BRIEF -
Apart from the pictures, every entry should be reproduced exactly.

-*-*-

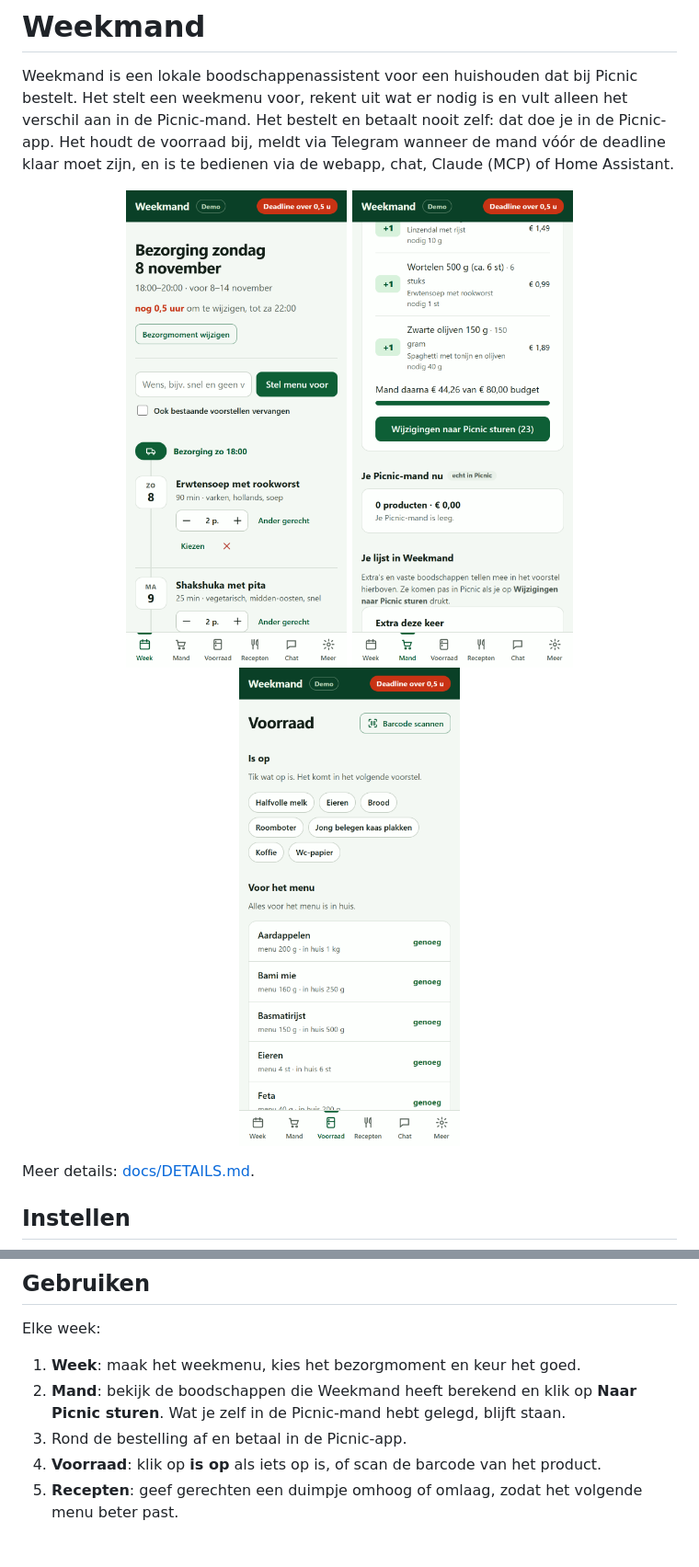
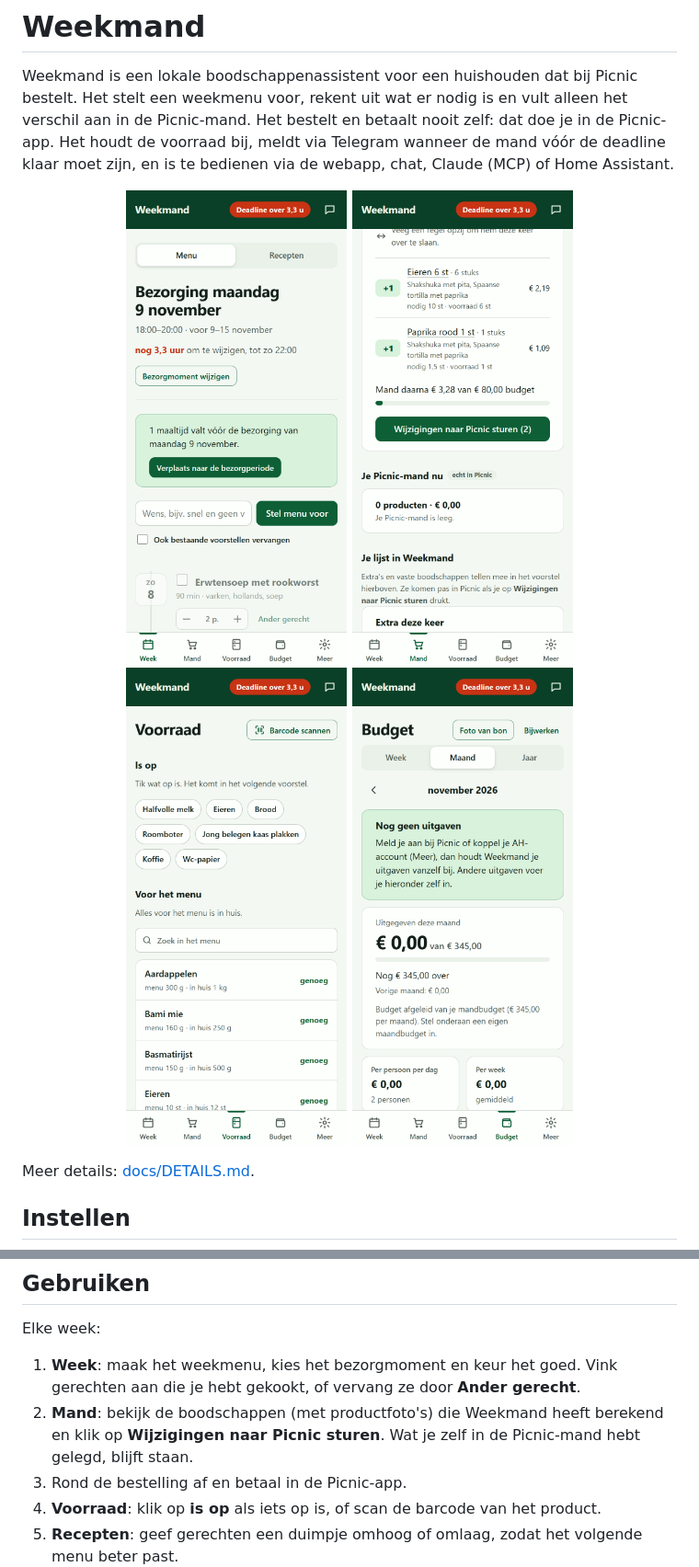
Before and after one commit to RoanWassink/weekmand, a Markdown page: README.md, 2 parts joined by grey strips. Shown at 92% size. GitHub-like rendering; pictures changed too: docs/screenshots/budget.png (added), docs/screenshots/mand.png, docs/screenshots/voorraad.png; blank space fills up the shorter version.

Commit message:
README en schermafbeeldingen bijwerken naar de huidige versie
Schermafbeeldingen vernieuwd (week, mand met productfoto's, voorraad en het nieuwe budget-tabblad) en de stappen in de README aangepast aan de nieuwe functies.

Co-Authored-By: Claude Haiku 5.5 <noreply@anthropic.com>

```diff
--- a/README.md
+++ b/README.md
@@ -6,6 +6,7 @@ Weekmand is een lokale boodschappenassistent voor een huishouden dat bij Picnic
   <img src="docs/screenshots/week.png" alt="Weekmenu" width="240">
   <img src="docs/screenshots/mand.png" alt="Mand met voorgestelde wijzigingen" width="240">
   <img src="docs/screenshots/voorraad.png" alt="Voorraad" width="240">
+  <img src="docs/screenshots/budget.png" alt="Budget" width="240">
 </p>
 
 Meer details: [docs/DETAILS.md](docs/DETAILS.md).
@@ -42,8 +43,8 @@ Naar een NanoPi R4S met OpenWrt uitrollen doe je met `deploy/Update-Weekmand.ps1
 
 Elke week:
 
-1. **Week**: maak het weekmenu, kies het bezorgmoment en keur het goed.
-2. **Mand**: bekijk de boodschappen die Weekmand heeft berekend en klik op **Naar Picnic sturen**. Wat je zelf in de Picnic-mand hebt gelegd, blijft staan.
+1. **Week**: maak het weekmenu, kies het bezorgmoment en keur het goed. Vink gerechten aan die je hebt gekookt, of vervang ze door **Ander gerecht**.
+2. **Mand**: bekijk de boodschappen (met productfoto's) die Weekmand heeft berekend en klik op **Wijzigingen naar Picnic sturen**. Wat je zelf in de Picnic-mand hebt gelegd, blijft staan.
 3. Rond de bestelling af en betaal in de Picnic-app.
 4. **Voorraad**: klik op **is op** als iets op is, of scan de barcode van het product.
 5. **Recepten**: geef gerechten een duimpje omhoog of omlaag, zodat het volgende menu beter past.
```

-*-*-

SOLUTION -
Before and after one commit to RoanWassink/weekmand, a Markdown page: README.md, 2 parts joined by grey strips. Shown at 92% size. GitHub-like rendering; pictures changed too: docs/screenshots/budget.png (added), docs/screenshots/mand.png, docs/screenshots/voorraad.png; blank space fills up the shorter version.

Commit message:
README en schermafbeeldingen bijwerken naar de huidige versie
Schermafbeeldingen vernieuwd (week, mand met productfoto's, voorraad en het nieuwe budget-tabblad) en de stappen in de README aangepast aan de nieuwe functies.

Co-Authored-By: Claude Haiku 5.5 <noreply@anthropic.com>

```diff
--- a/README.md
+++ b/README.md
@@ -6,6 +6,7 @@ Weekmand is een lokale boodschappenassistent voor een huishouden dat bij Picnic
   <img src="docs/screenshots/week.png" alt="Weekmenu" width="240">
   <img src="docs/screenshots/mand.png" alt="Mand met voorgestelde wijzigingen" width="240">
   <img src="docs/screenshots/voorraad.png" alt="Voorraad" width="240">
+  <img src="docs/screenshots/budget.png" alt="Budget" width="240">
 </p>
 
 Meer details: [docs/DETAILS.md](docs/DETAILS.md).
@@ -42,8 +43,8 @@ Naar een NanoPi R4S met OpenWrt uitrollen doe je met `deploy/Update-Weekmand.ps1
 
 Elke week:
 
-1. **Week**: maak het weekmenu, kies het bezorgmoment en keur het goed.
-2. **Mand**: bekijk de boodschappen die Weekmand heeft berekend en klik op **Naar Picnic sturen**. Wat je zelf in de Picnic-mand hebt gelegd, blijft staan.
+1. **Week**: maak het weekmenu, kies het bezorgmoment en keur het goed. Vink gerechten aan die je hebt gekookt, of vervang ze door **Ander gerecht**.
+2. **Mand**: bekijk de boodschappen (met productfoto's) die Weekmand heeft berekend en klik op **Wijzigingen naar Picnic sturen**. Wat je zelf in de Picnic-mand hebt gelegd, blijft staan.
 3. Rond de bestelling af en betaal in de Picnic-app.
 4. **Voorraad**: klik op **is op** als iets op is, of scan de barcode van het product.
 5. **Recepten**: geef gerechten een duimpje omhoog of omlaag, zodat het volgende menu beter past.
```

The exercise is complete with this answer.